Before and after images:
-.-.-

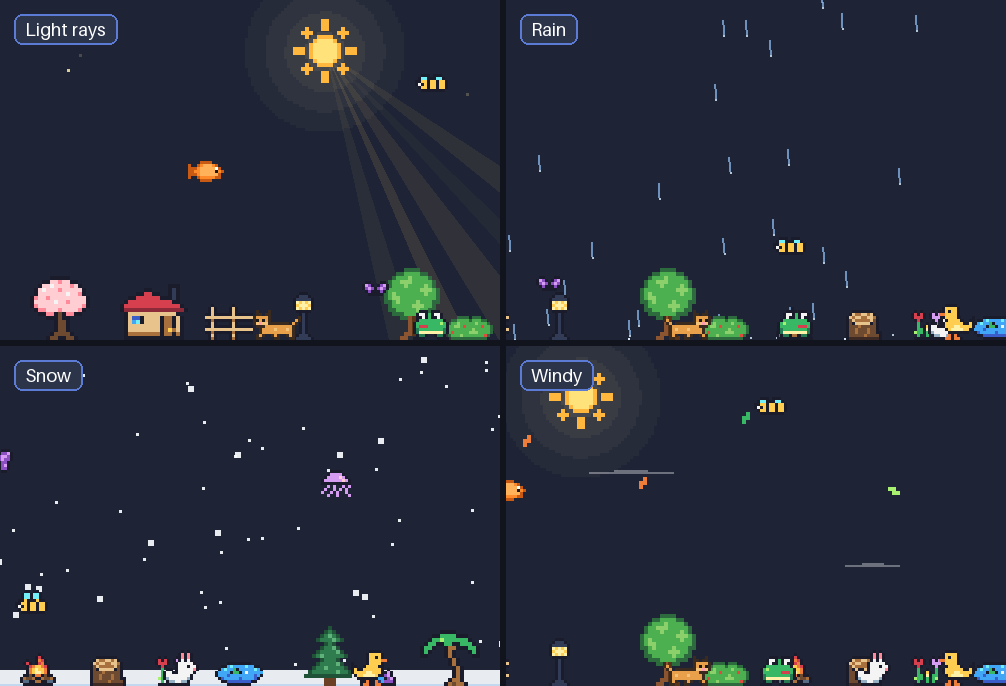
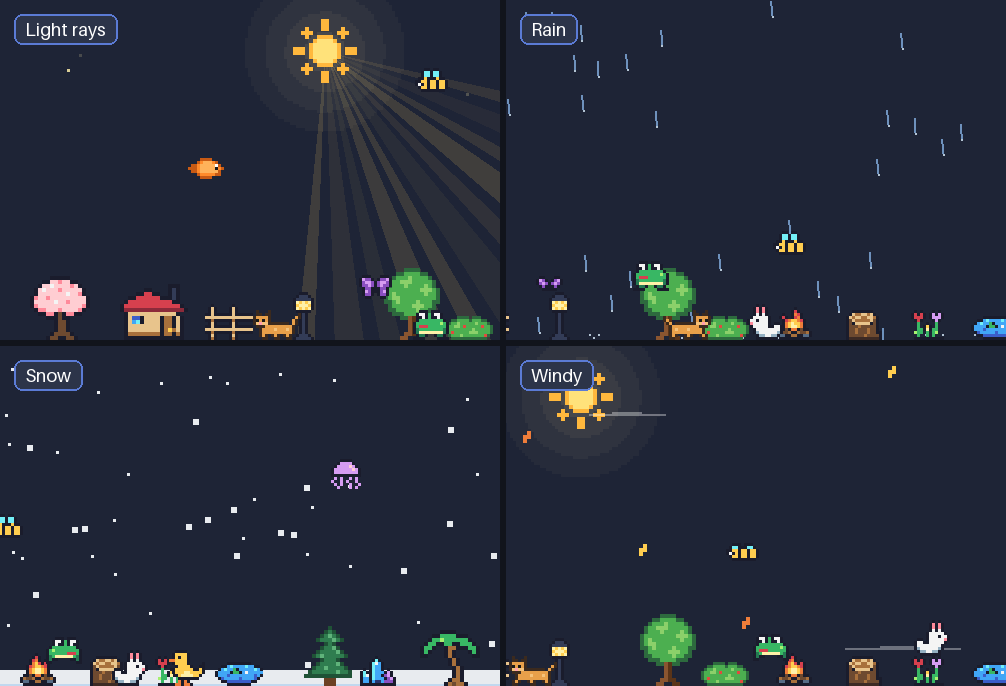
Light rays: 11 beams instead of 5, wider and a bit brighter

diff --git a/weather_window.py b/weather_window.py
@@ -32,6 +32,9 @@ def _mix(a, b, t):
     return tuple(int(x + (y - x) * t) for x, y in zip(a, b))
 RAY = (255, 208, 96)              # sunbeams
 RAY_MOON = (196, 214, 255)        # moonbeams
+# The light-ray beams: (angle from the middle of the fan, half-width), radians.
+BEAMS = ((-0.72, 0.03), (-0.58, 0.045), (-0.44, 0.03), (-0.31, 0.055), (-0.17, 0.035),
+         (-0.03, 0.06), (0.11, 0.03), (0.24, 0.05), (0.38, 0.035), (0.52, 0.05), (0.67, 0.03))
 FIREFLY = QColor("#e4ff5c")
 MOON_LIGHT = QColor("#f4efcf")
 MOON_SHADE = QColor("#c9c09a")
@@ -304,11 +307,10 @@ class WeatherWindow(QWidget):
         else:
             ox, oy = -width * 0.08, -height * 0.25
         colour = _mix(RAY, RAY_MOON, w.night)
-        strength = 0.11 - 0.025 * w.night
+        strength = 0.15 - 0.03 * w.night
         reach = math.hypot(width, height) * 1.2
         base = math.atan2(height * 0.9 - oy, width / 2 - ox)     # aim at the park
-        for i, (angle, spread) in enumerate(((-0.34, 0.05), (-0.17, 0.035), (0.0, 0.06),
-                                             (0.17, 0.03), (0.34, 0.045))):
+        for i, (angle, spread) in enumerate(BEAMS):
             angle += base
             pulse = 0.65 + 0.35 * math.sin(w.t * 0.4 + i * 1.7)
             c = QColor(*colour)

-.-.-

When the entries above show the word "angle" in a line, copy that line out.

### Answer to the problem
+# The light-ray beams: (angle from the middle of the fan, half-width), radians.
-        for i, (angle, spread) in enumerate(((-0.34, 0.05), (-0.17, 0.035), (0.0, 0.06),
+        for i, (angle, spread) in enumerate(BEAMS):
             angle += base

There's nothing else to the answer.